Let’s be real for a second. The ability to try new recipes, bake fresh bread, learn about pasta, canning, knitting, sewing, gardening, entertaining and countless other things all come down fundamentally to privilege. The privilege of time, access to resources, or both. I’m at a season in life where I have more time; I no longer have colicky babies, terrible-two’s toddlers, or full-time employment. I have the PRIVILEDGE of time in a way I did not have in the past, so I can devote it to experimenting and learning. Likewise, I have the resources or access to resources to learn, reliable sourcing to fresh, quality food, and ready transportation. Many people do not.
So, what’s my point here? I think when I talk about the value of growing in homemaking skills to ME, I never want to insinuate that it has some warped universal intrinsic moral value. If we romanticize “old-fashioned,” or elevate “handmade” in such a way that we are alienating others or creating a one-right-way mentality, we’ve missed the forest for the trees. To me, homemaking means cultivating a relatively happy, reasonably healthy, personably hospitable place where you want to be and to share with your peeps. To cast any homemaking endeavor as an all-or-nothing, good/bad thing means that we are probably missing the point entirely.
So, now that I’m off my soapbox, I want to recap some of my efforts so far, and what’s on the horizon. This year, I’ve tackled my sourdough phobia, and it’s going fantastic. Don’t get me wrong, I’ve experienced quite a few abject failures, but I learned something new each time. Once I got into the grove, I’ve worked bread baking into my weekly routine and let’s just say, the others in this household are quite happy with this.

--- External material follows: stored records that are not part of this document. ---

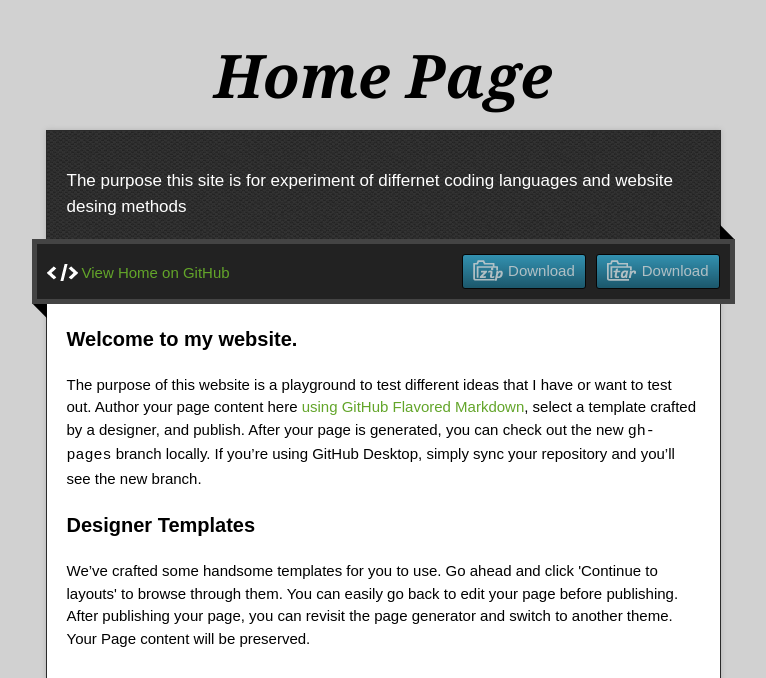
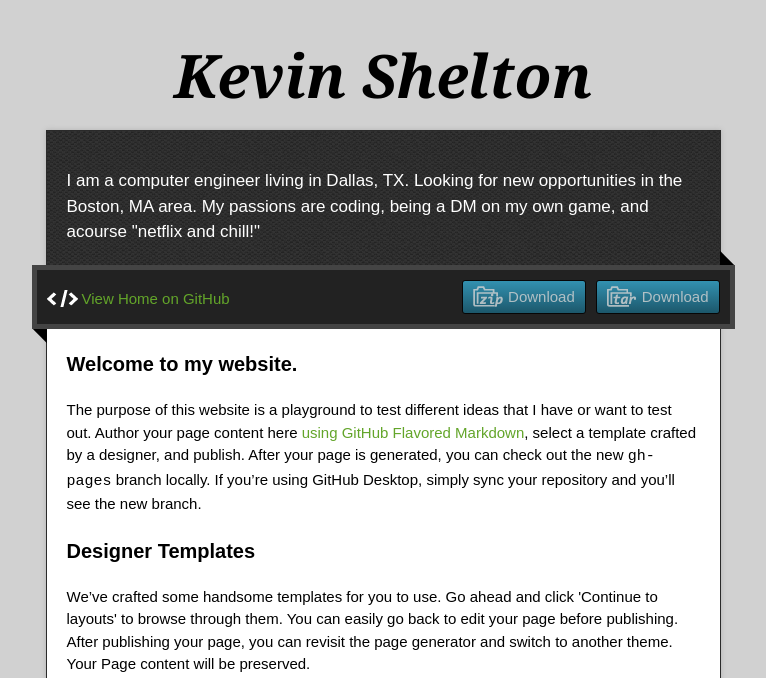
Before and after one commit to SheltonKevin/Home, a plain HTML site: page index.html in a window 1280 px wide. Shown: the top 678 px of the page, without its empty margins (257-1023 px from the left). Drawn offline with nearby package versions, Linux system fonts and the light colour scheme.

Commit message:
Update index.html

```diff
--- a/index.html
+++ b/index.html
@@ -19,13 +19,13 @@
 </head>
 
 <body>
-
+<!-- HTML -->
   <div class="wrapper">
     <header>
-      <h1 class="title">Home Page</h1>
+      <h1 class="title">Kevin Shelton</h1>
     </header>
     <div id="container">
-      <p class="tagline">The purpose this site is for experiment of differnet coding languages and website desing methods</p>
+      <p class="tagline">I am a computer engineer living in Dallas, TX. Looking for new opportunities in the Boston, MA area. My passions are coding, being a DM on my own game, and acourse "netflix and chill!"    </p>
       <div id="main" role="main">
         <div class="download-bar">
         <div class="inner">
```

Going with the “ever-expanding skillset” mentality, I have also baked sooooo many new-to-me cookies and cakes, experimented with fresh pasta, and am giving an embarrassingly poor effort at spinning wool into yarn. I am about to venture into wood-fired pizza, curing meat, and pressure canning. Now, I’ll go ahead and say it now; I do not see myself expanding into sewing anytime soon. I can sew a reasonably straight line, and I managed to crank out dozens of face masks for friends and neighbors in 2020, but sewing is not my jam. At all. Too much precision required for my chaotic ass. Take that disclaimer as you will.
Back to the hows/whys. One of the biggest lessons I’ve learned from this initiative is that nothing occurs in a vacuum. In a predictable turn that surprises no one but me, learning about one thing opens doors through which, by extension, lead to more. When I became obsessed with barbecue/smoking a few years ago, I ended up learning about sustainable meat production, butchering and cuts of meat and how they are best used, geographic flavor profiles in barbecue, the science of various smoker constructions, etc. This is what first led me to look locally for sustainably produced meat. So, my point is that small steps continue to lead me to new skills.

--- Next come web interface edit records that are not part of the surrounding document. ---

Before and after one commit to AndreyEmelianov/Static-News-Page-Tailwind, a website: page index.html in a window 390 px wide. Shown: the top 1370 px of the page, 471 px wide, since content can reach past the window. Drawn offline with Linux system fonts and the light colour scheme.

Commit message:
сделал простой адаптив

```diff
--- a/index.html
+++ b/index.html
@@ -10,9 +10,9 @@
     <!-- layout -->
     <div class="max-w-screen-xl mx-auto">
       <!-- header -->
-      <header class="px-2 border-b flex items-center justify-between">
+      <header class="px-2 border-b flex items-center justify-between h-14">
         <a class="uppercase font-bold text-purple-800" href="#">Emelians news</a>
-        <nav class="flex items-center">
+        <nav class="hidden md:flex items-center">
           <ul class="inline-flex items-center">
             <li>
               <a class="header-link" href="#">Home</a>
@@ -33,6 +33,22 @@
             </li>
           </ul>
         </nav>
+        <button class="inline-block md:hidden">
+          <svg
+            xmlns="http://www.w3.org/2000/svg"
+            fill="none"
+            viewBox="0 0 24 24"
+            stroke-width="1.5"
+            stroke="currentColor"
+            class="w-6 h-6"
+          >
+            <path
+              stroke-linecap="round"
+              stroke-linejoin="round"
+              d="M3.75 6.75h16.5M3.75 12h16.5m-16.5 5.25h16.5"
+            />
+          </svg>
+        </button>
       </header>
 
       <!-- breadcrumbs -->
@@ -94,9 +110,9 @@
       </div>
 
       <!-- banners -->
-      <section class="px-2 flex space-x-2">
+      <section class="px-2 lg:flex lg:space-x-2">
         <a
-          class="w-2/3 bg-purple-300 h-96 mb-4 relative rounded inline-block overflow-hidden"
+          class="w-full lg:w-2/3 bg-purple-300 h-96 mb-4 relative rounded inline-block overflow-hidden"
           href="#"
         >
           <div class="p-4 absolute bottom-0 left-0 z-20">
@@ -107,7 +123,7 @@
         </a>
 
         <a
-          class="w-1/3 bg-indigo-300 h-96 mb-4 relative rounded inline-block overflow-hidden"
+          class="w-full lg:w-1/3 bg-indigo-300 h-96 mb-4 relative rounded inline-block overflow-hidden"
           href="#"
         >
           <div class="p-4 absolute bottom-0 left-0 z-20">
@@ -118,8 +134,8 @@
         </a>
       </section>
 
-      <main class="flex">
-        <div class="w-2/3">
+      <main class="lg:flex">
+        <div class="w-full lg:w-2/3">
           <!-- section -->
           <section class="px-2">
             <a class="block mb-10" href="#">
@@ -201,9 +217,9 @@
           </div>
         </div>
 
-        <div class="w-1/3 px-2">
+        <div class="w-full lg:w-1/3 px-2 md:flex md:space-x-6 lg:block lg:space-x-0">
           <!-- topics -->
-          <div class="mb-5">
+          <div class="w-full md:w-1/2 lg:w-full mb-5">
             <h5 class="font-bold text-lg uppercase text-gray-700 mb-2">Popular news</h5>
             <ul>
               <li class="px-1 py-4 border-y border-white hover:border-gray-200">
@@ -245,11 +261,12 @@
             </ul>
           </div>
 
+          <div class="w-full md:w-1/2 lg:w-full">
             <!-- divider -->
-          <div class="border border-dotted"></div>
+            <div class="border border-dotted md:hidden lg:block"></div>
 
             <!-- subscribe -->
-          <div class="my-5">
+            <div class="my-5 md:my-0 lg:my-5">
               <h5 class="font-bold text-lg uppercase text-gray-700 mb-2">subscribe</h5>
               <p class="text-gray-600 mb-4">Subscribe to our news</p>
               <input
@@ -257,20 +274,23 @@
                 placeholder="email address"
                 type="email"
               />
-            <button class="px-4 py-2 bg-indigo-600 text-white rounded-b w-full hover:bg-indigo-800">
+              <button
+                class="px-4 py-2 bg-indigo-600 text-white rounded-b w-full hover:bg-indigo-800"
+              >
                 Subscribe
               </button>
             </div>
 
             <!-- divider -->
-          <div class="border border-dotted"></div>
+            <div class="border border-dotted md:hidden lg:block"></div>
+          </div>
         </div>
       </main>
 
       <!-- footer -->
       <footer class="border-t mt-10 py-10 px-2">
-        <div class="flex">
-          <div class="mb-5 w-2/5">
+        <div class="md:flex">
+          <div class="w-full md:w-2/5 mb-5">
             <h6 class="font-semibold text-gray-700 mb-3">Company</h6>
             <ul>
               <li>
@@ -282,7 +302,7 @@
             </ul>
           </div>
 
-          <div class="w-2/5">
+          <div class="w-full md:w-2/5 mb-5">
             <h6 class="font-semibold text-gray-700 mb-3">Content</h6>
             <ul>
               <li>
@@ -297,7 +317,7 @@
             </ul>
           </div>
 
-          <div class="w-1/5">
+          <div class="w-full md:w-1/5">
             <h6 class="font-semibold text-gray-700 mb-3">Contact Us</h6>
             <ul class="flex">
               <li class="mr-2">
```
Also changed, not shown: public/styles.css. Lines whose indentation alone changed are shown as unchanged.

As I continue with these projects, I feel more connected to our home, the community, and the importance of traditions. Personally, I feel a lot of satisfaction in understanding the how’s and why’s, in being able to create, and knowing that when the zombie apocalypse comes, I could probably land a safeguarded spot in the survivor’s camp. Just kidding, but it’s a nice fictional perk, don’t ya think? Also, the kids see me researching, doing, and sometimes failing; I hope the takeaway for them is an attitude that they can figure out new things, “hard” things, if they really want to.
Well, that’s enough homemaking musings for today. I’ve got a pork belly that’s about to become bacon, and doesn’t that sound like fun?